+++ DATA PROVIDED

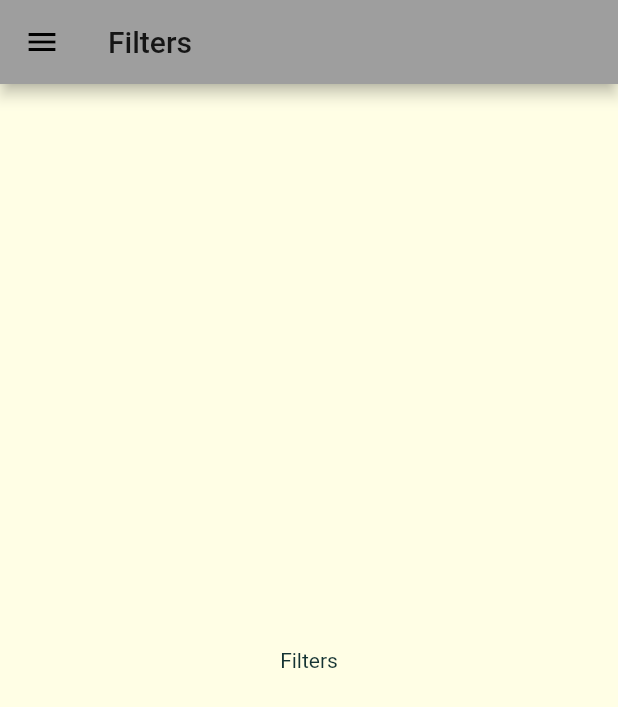
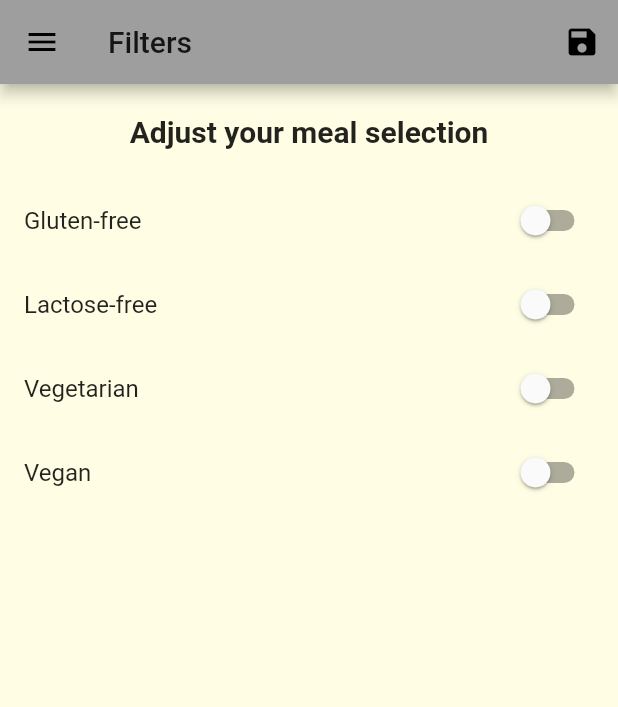
Before and after one commit to alexverbitsky/meals-app, a Flutter app: the screen it shows after launch, in the side drawer, after a tap on "Settings", on a phone screen of 412 x 824 dp. Shown: the top 707 px of the screen. Run offline on Flutter 3.47's test engine with Material 2 defaults, Android fonts, the phone set to English and light mode, and no system bars; Roboto replaces fonts that are missing (Raleway, RobotoCondensed).

Commit message:
feat(178): add filters

```diff
--- a/lib/main.dart
+++ b/lib/main.dart
@@ -1,17 +1,53 @@
 import 'package:flutter/material.dart';
+import 'package:meals_app/dummy_data.dart';
+import 'package:meals_app/models/meal.dart';
 
 import 'package:meals_app/screens/categories_screen.dart';
 import 'package:meals_app/screens/category_meals_screen.dart';
 import 'package:meals_app/screens/filters_screen.dart';
 import 'package:meals_app/screens/meal_detail_screen.dart';
 import 'package:meals_app/screens/tabs_bottom_screen.dart';
-import 'package:meals_app/screens/tabs_top_screen.dart';
 
 void main() {
   runApp(MyApp());
 }
 
-class MyApp extends StatelessWidget {
+class MyApp extends StatefulWidget {
+  @override
+  _MyAppState createState() => _MyAppState();
+}
+
+class _MyAppState extends State<MyApp> {
+  Map<String, bool> _filters = {
+    'gluten': false,
+    'lactose': false,
+    'vegetarian': false,
+    'vegan': false,
+  };
+
+  List<Meal> _availableMeals = DUMMY_MEALS;
+
+  void _setFilters(Map<String, bool> filtersData) {
+    setState(() {
+      _filters = filtersData;
+      _availableMeals = DUMMY_MEALS.where((meal) {
+        if (_filters['gluten'] && !meal.isGlutenFree) {
+          return false;
+        }
+        if (_filters['lactose'] && !meal.isLactoseFree) {
+          return false;
+        }
+        if (_filters['vegetarian'] && !meal.isVegetarian) {
+          return false;
+        }
+        if (_filters['vegan'] && !meal.isVegan) {
+          return false;
+        }
+        return true;
+      }).toList();
+    });
+  }
+
   @override
   Widget build(BuildContext context) {
     return MaterialApp(
@@ -35,9 +71,10 @@ class MyApp extends StatelessWidget {
       // default
       routes: {
         '/': (ctx) => TabsBottomScreen(),
-        CategoryMealsScreen.routeName: (_) => CategoryMealsScreen(),
+        CategoryMealsScreen.routeName: (_) =>
+            CategoryMealsScreen(_availableMeals),
         MealDetailScreen.routeName: (_) => MealDetailScreen(),
-        FiltersScreen.routeName: (_) => FiltersScreen(),
+        FiltersScreen.routeName: (_) => FiltersScreen(_setFilters, _filters),
       },
       onUnknownRoute: (settings) {
         return MaterialPageRoute(builder: (_) => CategoriesScreen());
--- a/lib/screens/category_meals_screen.dart
+++ b/lib/screens/category_meals_screen.dart
@@ -1,10 +1,13 @@
 import 'package:flutter/material.dart';
 import 'package:meals_app/models/meal.dart';
 import 'package:meals_app/widgets/meal_item.dart';
-import '../dummy_data.dart';
 
 class CategoryMealsScreen extends StatefulWidget {
   static const routeName = '/category-meals';
+
+  CategoryMealsScreen(this.meals);
+
+  final List<Meal> meals;
 
   @override
   _CategoryMealsScreenState createState() => _CategoryMealsScreenState();
@@ -26,7 +29,7 @@ class _CategoryMealsScreenState extends State<CategoryMealsScreen> {
     categoryTitle = routeArgs['title'];
 
     final categoryID = routeArgs['id'];
-    displayedMeals = DUMMY_MEALS
+    displayedMeals = widget.meals
         .where((meal) => meal.categories.contains(categoryID))
         .toList();
     super.didChangeDependencies();
--- a/lib/screens/filters_screen.dart
+++ b/lib/screens/filters_screen.dart
@@ -1,19 +1,110 @@
 import 'package:flutter/material.dart';
 import 'package:meals_app/widgets/main_drawer.dart';
 
-class FiltersScreen extends StatelessWidget {
+class FiltersScreen extends StatefulWidget {
   static const routeName = '/filters';
+
+  FiltersScreen(this.saveFilters, this.currentFilters);
+
+  final Function saveFilters;
+  final Map<String, bool> currentFilters;
+
+  @override
+  _FiltersScreenState createState() => _FiltersScreenState();
+}
+
+class _FiltersScreenState extends State<FiltersScreen> {
+  bool _glutenFree;
+  bool _vegetarian;
+  bool _vegan;
+  bool _lactoseFree;
+
+  @override
+  initState() {
+    _glutenFree = widget.currentFilters['gluten'];
+    _vegetarian = widget.currentFilters['vegetarian'];
+    _vegan = widget.currentFilters['vegan'];
+    _lactoseFree = widget.currentFilters['lactose'];
+    super.initState();
+  }
 
   @override
   Widget build(BuildContext context) {
     return Scaffold(
-      appBar: AppBar(
-        title: Text('Filters'),
-      ),
-      drawer: MainDrawer(),
-      body: Center(
-        child: Text('Filters'),
-      ),
+        appBar: AppBar(
+          title: Text('Filters'),
+          actions: [
+            IconButton(
+              icon: Icon(Icons.save),
+              onPressed: () {
+                final selectedFilters = {
+                  'gluten': _glutenFree,
+                  'lactose': _lactoseFree,
+                  'vegan': _vegan,
+                  'vegetarian': _vegetarian,
+                };
+                widget.saveFilters(selectedFilters);
+              },
+            )
+          ],
+        ),
+        drawer: MainDrawer(),
+        body: Column(
+          children: [
+            Container(
+              padding: EdgeInsets.all(20),
+              child: Text(
+                'Adjust your meal selection',
+                style: Theme.of(context).textTheme.headline6,
+              ),
+            ),
+            Expanded(
+              child: ListView(
+                children: [
+                  _buildSwitchListTile(
+                    title: 'Gluten-free',
+                    description: 'Only include gluten-free meals',
+                    value: _glutenFree,
+                    onChanged: (newValue) =>
+                        setState(() => _glutenFree = newValue),
+                  ),
+                  _buildSwitchListTile(
+                    title: 'Lactose-free',
+                    description: 'Only include lactose-free meals',
+                    value: _lactoseFree,
+                    onChanged: (newValue) =>
+                        setState(() => _lactoseFree = newValue),
+                  ),
+                  _buildSwitchListTile(
+                    title: 'Vegetarian',
+                    description: 'Only include vegetarian meals',
+                    value: _vegetarian,
+                    onChanged: (newValue) =>
+                        setState(() => _vegetarian = newValue),
+                  ),
+                  _buildSwitchListTile(
+                    title: 'Vegan',
+                    description: 'Only include vegan meals',
+                    value: _vegan,
+                    onChanged: (newValue) => setState(() => _vegan = newValue),
+                  ),
+                ],
+              ),
+            ),
+          ],
+        ));
+  }
+
+  Widget _buildSwitchListTile({
+    String title,
+    String description,
+    bool value,
+    Function onChanged,
+  }) {
+    return SwitchListTile(
+      title: Text(title),
+      value: value,
+      onChanged: onChanged,
     );
   }
 }
```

++++++

TASK DIRECTIONS.
Retype the whole listing above exactly as written. Skip the pictures.

OUTPUT OF THE EXERCISE.
Before and after one commit to alexverbitsky/meals-app, a Flutter app: the screen it shows after launch, in the side drawer, after a tap on "Settings", on a phone screen of 412 x 824 dp. Shown: the top 707 px of the screen. Run offline on Flutter 3.47's test engine with Material 2 defaults, Android fonts, the phone set to English and light mode, and no system bars; Roboto replaces fonts that are missing (Raleway, RobotoCondensed).

Commit message:
feat(178): add filters

```diff
--- a/lib/main.dart
+++ b/lib/main.dart
@@ -1,17 +1,53 @@
 import 'package:flutter/material.dart';
+import 'package:meals_app/dummy_data.dart';
+import 'package:meals_app/models/meal.dart';
 
 import 'package:meals_app/screens/categories_screen.dart';
 import 'package:meals_app/screens/category_meals_screen.dart';
 import 'package:meals_app/screens/filters_screen.dart';
 import 'package:meals_app/screens/meal_detail_screen.dart';
 import 'package:meals_app/screens/tabs_bottom_screen.dart';
-import 'package:meals_app/screens/tabs_top_screen.dart';
 
 void main() {
   runApp(MyApp());
 }
 
-class MyApp extends StatelessWidget {
+class MyApp extends StatefulWidget {
+  @override
+  _MyAppState createState() => _MyAppState();
+}
+
+class _MyAppState extends State<MyApp> {
+  Map<String, bool> _filters = {
+    'gluten': false,
+    'lactose': false,
+    'vegetarian': false,
+    'vegan': false,
+  };
+
+  List<Meal> _availableMeals = DUMMY_MEALS;
+
+  void _setFilters(Map<String, bool> filtersData) {
+    setState(() {
+      _filters = filtersData;
+      _availableMeals = DUMMY_MEALS.where((meal) {
+        if (_filters['gluten'] && !meal.isGlutenFree) {
+          return false;
+        }
+        if (_filters['lactose'] && !meal.isLactoseFree) {
+          return false;
+        }
+        if (_filters['vegetarian'] && !meal.isVegetarian) {
+          return false;
+        }
+        if (_filters['vegan'] && !meal.isVegan) {
+          return false;
+        }
+        return true;
+      }).toList();
+    });
+  }
+
   @override
   Widget build(BuildContext context) {
     return MaterialApp(
@@ -35,9 +71,10 @@ class MyApp extends StatelessWidget {
       // default
       routes: {
         '/': (ctx) => TabsBottomScreen(),
-        CategoryMealsScreen.routeName: (_) => CategoryMealsScreen(),
+        CategoryMealsScreen.routeName: (_) =>
+            CategoryMealsScreen(_availableMeals),
         MealDetailScreen.routeName: (_) => MealDetailScreen(),
-        FiltersScreen.routeName: (_) => FiltersScreen(),
+        FiltersScreen.routeName: (_) => FiltersScreen(_setFilters, _filters),
       },
       onUnknownRoute: (settings) {
         return MaterialPageRoute(builder: (_) => CategoriesScreen());
--- a/lib/screens/category_meals_screen.dart
+++ b/lib/screens/category_meals_screen.dart
@@ -1,10 +1,13 @@
 import 'package:flutter/material.dart';
 import 'package:meals_app/models/meal.dart';
 import 'package:meals_app/widgets/meal_item.dart';
-import '../dummy_data.dart';
 
 class CategoryMealsScreen extends StatefulWidget {
   static const routeName = '/category-meals';
+
+  CategoryMealsScreen(this.meals);
+
+  final List<Meal> meals;
 
   @override
   _CategoryMealsScreenState createState() => _CategoryMealsScreenState();
@@ -26,7 +29,7 @@ class _CategoryMealsScreenState extends State<CategoryMealsScreen> {
     categoryTitle = routeArgs['title'];
 
     final categoryID = routeArgs['id'];
-    displayedMeals = DUMMY_MEALS
+    displayedMeals = widget.meals
         .where((meal) => meal.categories.contains(categoryID))
         .toList();
     super.didChangeDependencies();
--- a/lib/screens/filters_screen.dart
+++ b/lib/screens/filters_screen.dart
@@ -1,19 +1,110 @@
 import 'package:flutter/material.dart';
 import 'package:meals_app/widgets/main_drawer.dart';
 
-class FiltersScreen extends StatelessWidget {
+class FiltersScreen extends StatefulWidget {
   static const routeName = '/filters';
+
+  FiltersScreen(this.saveFilters, this.currentFilters);
+
+  final Function saveFilters;
+  final Map<String, bool> currentFilters;
+
+  @override
+  _FiltersScreenState createState() => _FiltersScreenState();
+}
+
+class _FiltersScreenState extends State<FiltersScreen> {
+  bool _glutenFree;
+  bool _vegetarian;
+  bool _vegan;
+  bool _lactoseFree;
+
+  @override
+  initState() {
+    _glutenFree = widget.currentFilters['gluten'];
+    _vegetarian = widget.currentFilters['vegetarian'];
+    _vegan = widget.currentFilters['vegan'];
+    _lactoseFree = widget.currentFilters['lactose'];
+    super.initState();
+  }
 
   @override
   Widget build(BuildContext context) {
     return Scaffold(
-      appBar: AppBar(
-        title: Text('Filters'),
-      ),
-      drawer: MainDrawer(),
-      body: Center(
-        child: Text('Filters'),
-      ),
+        appBar: AppBar(
+          title: Text('Filters'),
+          actions: [
+            IconButton(
+              icon: Icon(Icons.save),
+              onPressed: () {
+                final selectedFilters = {
+                  'gluten': _glutenFree,
+                  'lactose': _lactoseFree,
+                  'vegan': _vegan,
+                  'vegetarian': _vegetarian,
+                };
+                widget.saveFilters(selectedFilters);
+              },
+            )
+          ],
+        ),
+        drawer: MainDrawer(),
+        body: Column(
+          children: [
+            Container(
+              padding: EdgeInsets.all(20),
+              child: Text(
+                'Adjust your meal selection',
+                style: Theme.of(context).textTheme.headline6,
+              ),
+            ),
+            Expanded(
+              child: ListView(
+                children: [
+                  _buildSwitchListTile(
+                    title: 'Gluten-free',
+                    description: 'Only include gluten-free meals',
+                    value: _glutenFree,
+                    onChanged: (newValue) =>
+                        setState(() => _glutenFree = newValue),
+                  ),
+                  _buildSwitchListTile(
+                    title: 'Lactose-free',
+                    description: 'Only include lactose-free meals',
+                    value: _lactoseFree,
+                    onChanged: (newValue) =>
+                        setState(() => _lactoseFree = newValue),
+                  ),
+                  _buildSwitchListTile(
+                    title: 'Vegetarian',
+                    description: 'Only include vegetarian meals',
+                    value: _vegetarian,
+                    onChanged: (newValue) =>
+                        setState(() => _vegetarian = newValue),
+                  ),
+                  _buildSwitchListTile(
+                    title: 'Vegan',
+                    description: 'Only include vegan meals',
+                    value: _vegan,
+                    onChanged: (newValue) => setState(() => _vegan = newValue),
+                  ),
+                ],
+              ),
+            ),
+          ],
+        ));
+  }
+
+  Widget _buildSwitchListTile({
+    String title,
+    String description,
+    bool value,
+    Function onChanged,
+  }) {
+    return SwitchListTile(
+      title: Text(title),
+      value: value,
+      onChanged: onChanged,
     );
   }
 }
```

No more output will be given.